◆ **WORK REQUEST**: Only the lines that contain the string "solid" belong in the answer; pull them from the records.
>>>
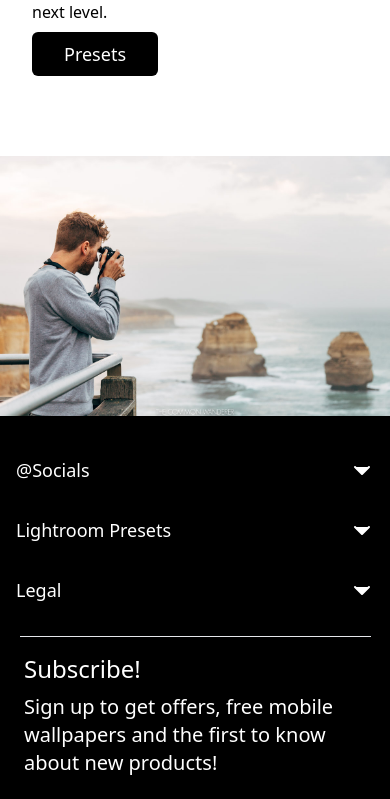
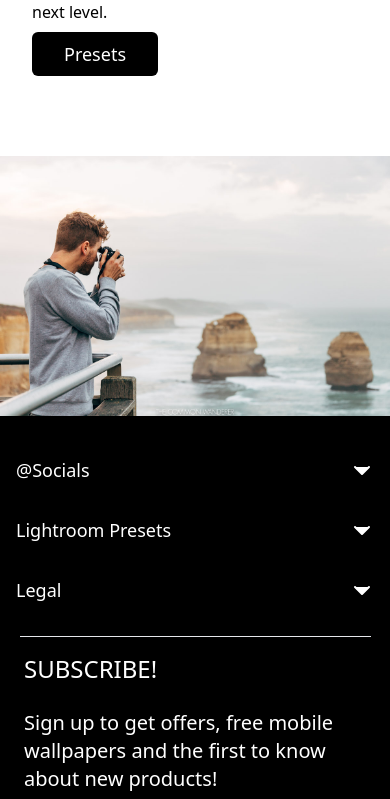
Before and after one commit to Nievescs20/B-A, a React (Vite) app: page / in a window 390 px wide. Shown: the part 2843-3642 px from the top of the page. Built offline with nearby package versions, Linux system fonts and the light colour scheme.

Commit message:
footer modified for larger devices, preset data is up to date... still need photos

```diff
--- a/src/components/Footer.jsx
+++ b/src/components/Footer.jsx
@@ -1,5 +1,5 @@
 import React from "react";
-import { footerData } from "../data";
+import { footerData, presets } from "../data";
 import FooterField from "./FooterField";
 import { AiOutlineMail } from "react-icons/ai";
 import { FaCcAmex, FaCcMastercard, FaCcVisa, FaPaypal } from "react-icons/fa";
@@ -12,20 +12,39 @@
   }
 
   return (
-    <div className="bg-black py-6 md:px-6">
+    <div>
+    <div className="bg-black py-6 md:px-6 md:flex md:justify-around">
+      <div className="md:hidden">
       {footerData.map((tier) => (
         <FooterField data={tier} key={tier.label} />
       ))}
-      <div className="flex justify-center items-center">
+      </div>
+      <div className="flex justify-center items-center md:hidden">
         <hr className="w-[90%] my-4 md:w-[98%]" />
       </div>
-      <div className="text-white px-6 md:px-2 lg:px-6">
-        <h1 className="text-2xl mb-2">Subscribe!</h1>
+      <div className="text-white px-6 md:px-2 lg:px-6 hidden md:block">
+        <h1 className="text-2xl mb-6">SOCIALS</h1>
+        <div className="flex flex-col gap-5 text-lg">
+          {footerData[0].links.map((social) => (
+            <a href={social.href}>{social.linkLabel}</a>
+          ))}
+        </div>
+      </div>
+        <div className="text-white px-6 md:px-2 lg:px-6 hidden md:block">
+        <h1 className="text-2xl mb-6">LIGHTROOM PRESETS</h1>
+        <div className="flex flex-col gap-5 text-lg">
+        {presets.map((preset) => (
+            <a href={`/presets/${preset.id}`}>{preset.shortName}</a>
+          ))}
+        </div>
+      </div>
+      <div className="text-white px-6 md:px-2 lg:px-6 md:max-w-[300px]">
+        <h1 className="text-2xl mb-6">SUBSCRIBE!</h1>
         <p className="text-xl ">
           Sign up to get offers, free mobile wallpapers and the first to know
           about new products!
         </p>
-        <div className="flex border-solid border-white border-2 items-center my-6 w-3/5 lg:max-w-[40%]">
+        <div className="flex border-solid border-white border-2 items-center my-6 w-3/5 md:w-full">
           <AiOutlineMail className="mx-2" size={35} />
           <form onSubmit={(e) => handleSubmit(e)}>
             <input
@@ -35,6 +54,9 @@
             />
           </form>
         </div>
+      </div>
+    </div>
+      <div className="text-white bg-black pb-6">
         <div className="flex flex-wrap justify-center mx-8 py-4 items-center md:min-h-[200px]">
           <FaCcAmex size={45} className="mx-1" />
           <SiApplepay size={45} className="mx-1" />
--- a/src/components/Home.jsx
+++ b/src/components/Home.jsx
@@ -26,7 +26,7 @@
         </div>
         <div className="flex flex-col items-center max-w-[380px] mt-8 min-[550px]:max-w-[400px] md:max-w-[450px] lg:ml-32 lg:mt-0">
           <h1 className="font-bold text-4xl mb-4 mx-auto xl:text-5xl">Brandon Amorosi</h1>
-          <div className="max-w-[400px]">
+          <div className="max-w-[400px] md:max-w-[500px]">
             <HomeTextCarousel/>
             <Link to="contact-me">
               <button className="bg-black text-white py-2 px-2 rounded-md mt-4 text-lg">
@@ -48,7 +48,7 @@
             allow="accelerometer; autoplay; clipboard-write; encrypted-media; gyroscope; picture-in-picture; web-share"
             allowfullscreen
           ></iframe> */}
-          <iframe className="absolute top-0 left-0 w-full h-full lg:h-4/5" width="560" height="315" src="https://www.youtube.com/embed/lKV2ipMjv5E?loop=1" title="YouTube video player" frameborder="0" allow="accelerometer; autoplay; clipboard-write; encrypted-media; gyroscope; picture-in-picture; web-share" allowfullscreen></iframe>
+          <iframe className="absolute top-0 left-0 w-full h-full lg:h-4/5" width="560" height="315" src="https://www.youtube.com/embed/lKV2ipMjv5E" title="YouTube video player" frameborder="0" allow="accelerometer; autoplay; clipboard-write; encrypted-media; gyroscope; picture-in-picture; web-share" allowfullscreen></iframe>
         </div>
       </section>
       <section className="flex flex-col items-center min-h-[68vh] md:min-h-[40vh] md:flex-row md:justify-between md:items-center py-16 px-8 md:py-20 lg:w-4/5 lg:justify-center lg:px-0 lg:m-auto lg:py-5 lg:pt-0 lg:min-h-[40vh]">
--- a/src/components/HomeTextCarousel.jsx
+++ b/src/components/HomeTextCarousel.jsx
@@ -11,7 +11,7 @@
       autoPlay
       infiniteLoop
       interval={5000}
-      className='w-[340px] lg:w-[425px]'
+      className='w-[340px] md:w-[500px]'
     >
       <div className='text-justify text-lg lg:text-xl'>
         <p>As a child growing up in Upstate New York, I was always captivated by the world around me. I had an innate curiosity that led me to explore every nook and cranny of my surroundings, always searching for my next adventure.</p>
--- a/src/components/Preset.jsx
+++ b/src/components/Preset.jsx
@@ -11,7 +11,8 @@
   const cart = useSelector((state) => state.cartReducer.products);
   const dispatch = useDispatch();
   const { presetName } = useParams();
-  const preset = presets.filter((preset) => preset.shortName === presetName)[0];
+  const preset = presets.filter((preset) => preset.link === presetName)[0] || {};
+  console.log("preset", preset)
 
   function addItemToCart(item) {
     toast(`${item.name} Added To Cart!`, {
@@ -29,6 +30,10 @@
     dispatch(addToCart(item));
   }
 
+  if (!(preset.id)) {
+    return <h1>Loading...</h1>
+  }
+
   return (
     <div className="flex flex-col items-center md:mt-16">
       <Toaster />
@@ -42,13 +47,16 @@
         </section>
         <div className="w-full">
           <h1 className="text-2xl font-bold my-4 md:text-4xl lg:text-5xl md:my-0 ">
-            {preset.name}
+            {`${preset.name}\n`}
+            <br/>
+            <hr className="my-2"/>
+            {preset.shortName}
           </h1>
           <div className="flex items-start w-full md:my-4">
-            <h3 className="text-lg line-through md:text-2xl">
+            {preset.origPrice && <h3 className="text-lg line-through md:text-2xl text-red-500">
               ${preset.origPrice.toFixed(2)}
-            </h3>
-            <h3 className="text-lg text-red-500 ml-6 md:text-2xl">
+            </h3>}
+            <h3 className="text-lg ml-6 md:text-2xl">
               ${preset.price.toFixed(2)}
             </h3>
           </div>
--- a/src/data.js
+++ b/src/data.js
@@ -88,104 +88,56 @@
 export const presets = [
   {
     id: 1,
-    shortName: "custom1",
-    name: "Custom Preset 1 | Adobe Lightroom Presets",
+    link:"blues",
+    shortName: '15 "Blues"',
+    name: "Adobe Lightroom Presets",
     imgURL:
       "https://cdn.shopify.com/s/files/1/0399/4802/6006/products/CreamyMoodyTheBestLightroomPresetsMobileLrAppInstagagramTravelLifestyleSummerPortraitFilmNatural-1_2200x.jpg?v=1678127865",
     alt: "preset 1",
-    price: 22.0,
-    origPrice: 60.0,
+    price: 10.0,
   },
   {
     id: 2,
-    shortName: "custom2",
-    name: "Custom Preset 2 | Adobe Lightroom Presets",
+    link:"golden-hour",
+    shortName: '10 "Golden Hour"',
+    name: "Adobe Lightroom Presets",
     imgURL:
       "https://cdn.shopify.com/s/files/1/0399/4802/6006/products/AestheticTheBestLightroomPresetsMobileLrAppInstagagramTravelLifestyleSummerPortraitFilmNatural-2_2200x.jpg?v=1678126591",
     alt: "preset 2",
-    price: 25.0,
-    origPrice: 60.0,
+    price: 10.0,
   },
   {
     id: 3,
-    shortName: "custom3",
-    name: "Custom Preset 3 | Adobe Lightroom Presets",
+    link:"orange-and-teal",
+    shortName: '10 "Orange and Teals"',
+    name: "Adobe Lightroom Presets",
     imgURL:
       "https://cdn.shopify.com/s/files/1/0399/4802/6006/products/GoldenHourTheBestLightroomPresetsMobileLrAppInstagagramTravelLifestyleSummerPortraitFilmNatural-8_57c0a7c5-4398-4163-b9fa-8b3eb16e5936_2200x.jpg?v=1678128943",
     alt: "preset 3",
-    price: 22.0,
-    origPrice: 60.0,
+    price: 10.0,
   },
   {
     id: 4,
-    shortName: "custom4",
-    name: "Custom Preset 4 | Adobe Lightroom Presets",
+    shortName: '13 "Portraits"',
+    link:"portraits",
+    name: "Adobe Lightroom Presets",
     imgURL:
       "https://cdn.shopify.com/s/files/1/0399/4802/6006/products/WoodlandsTheBestLightroomPresetsMobileLrAppInstagagramTravelLifestyleSummerPortraitFilmNatural-4_fca78f6f-978f-4f57-b2f6-7752e883ebb7_2200x.jpg?v=1678133551",
     alt: "preset 4",
-    price: 30.0,
-    origPrice: 60.0,
+    price: 10.0,
   },
   {
     id: 5,
-    shortName: "custom5",
-    name: "Custom Preset 5 | Adobe Lightroom Presets",
+    link:"all-in-one",
+    shortName: "All in One Collection",
+    name: "Adobe Lightroom Presets",
     imgURL:
       "https://cdn.shopify.com/s/files/1/0399/4802/6006/products/MatteMoodTheBestLightroomPresetsMobileLrAppInstagagramTravelLifestyleSummerPortraitFilmNatural-45_5ff4ee78-7f2f-4b3e-a95c-d73765e5e759_2200x.jpg?v=1678131717",
     alt: "preset 5",
-    price: 25.0,
-    origPrice: 60.0,
+    price: 39.0,
+    origPrice: 55.0,
   },
-  {
-    id: 6,
-    shortName: "custom6",
-    name: "Custom Preset 6 | Adobe Lightroom Presets",
-    imgURL:
-      "https://cdn.shopify.com/s/files/1/0399/4802/6006/products/RichMoodyTheBestLightroomPresetsMobileLrAppInstagagramTravelLifestyleSummerPortraitFilmNatural-19_2200x.jpg?v=1678132080",
-    alt: "preset 6",
-    price: 50.0,
-    origPrice: 60.0,
-  },
-  {
-    id: 7,
-    shortName: "custom7",
-    name: "Custom Preset 7 | Adobe Lightroom Presets",
-    imgURL:
-      "https://cdn.shopify.com/s/files/1/0399/4802/6006/products/MutedTonesTheBestLightroomPresetsMobileLrAppInstagagramTravelLifestyleSummerPortraitFilmNatural-3_88cd338d-5574-4de7-8c4e-ec8bcf977fb2_2200x.jpg?v=1678131818",
-    alt: "preset 7",
-    price: 19.0,
-    origPrice: 60.0,
-  },
-  {
-    id: 8,
-    shortName: "custom8",
-    name: "Custom Preset 8 | Adobe Lightroom Presets",
-    imgURL:
-      "https://cdn.shopify.com/s/files/1/0399/4802/6006/products/SummerMoodTheBestLightroomPresetsMobileLrAppInstagagramTravelLifestyleSummerPortraitFilmNatural-22_2200x.jpg?v=1678132538",
-    alt: "preset 8",
-    price: 15.0,
-    origPrice: 60.0,
-  },
-  {
-    id: 9,
-    shortName: "custom9",
-    name: "Custom Preset 9 | Adobe Lightroom Presets",
-    imgURL:
-      "https://cdn.shopify.com/s/files/1/0399/4802/6006/products/CinematicFilmLightroomPresetsMobileLrAppInstagagramTravelLifestyleSummerPortraitFilmNatural-2_2200x.jpg?v=1678127659",
-    alt: "preset 9",
-    price: 27.0,
-    origPrice: 60.0,
-  },
-  {
-    id: 10,
-    shortName: "custom10",
-    name: "Custom Preset 10 | Adobe Lightroom Presets",
-    imgURL:
-      "https://cdn.shopify.com/s/files/1/0399/4802/6006/products/VintageMoodTheBestLightroomPresetsMobileLrAppInstagagramTravelLifestyleSummerPortraitFilmNatural-20_2200x.jpg?v=1678132953",
-    alt: "preset 10",
-    price: 44.0,
-    origPrice: 60.0,
-  },
+
 ];
 
 export const presetAccordionData = [
```
Also changed, not shown: src/components/Presets.jsx (+7 -5 lines).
<<<
◆ **RESULT**:
-        <div className="flex border-solid border-white border-2 items-center my-6 w-3/5 lg:max-w-[40%]">
+        <div className="flex border-solid border-white border-2 items-center my-6 w-3/5 md:w-full">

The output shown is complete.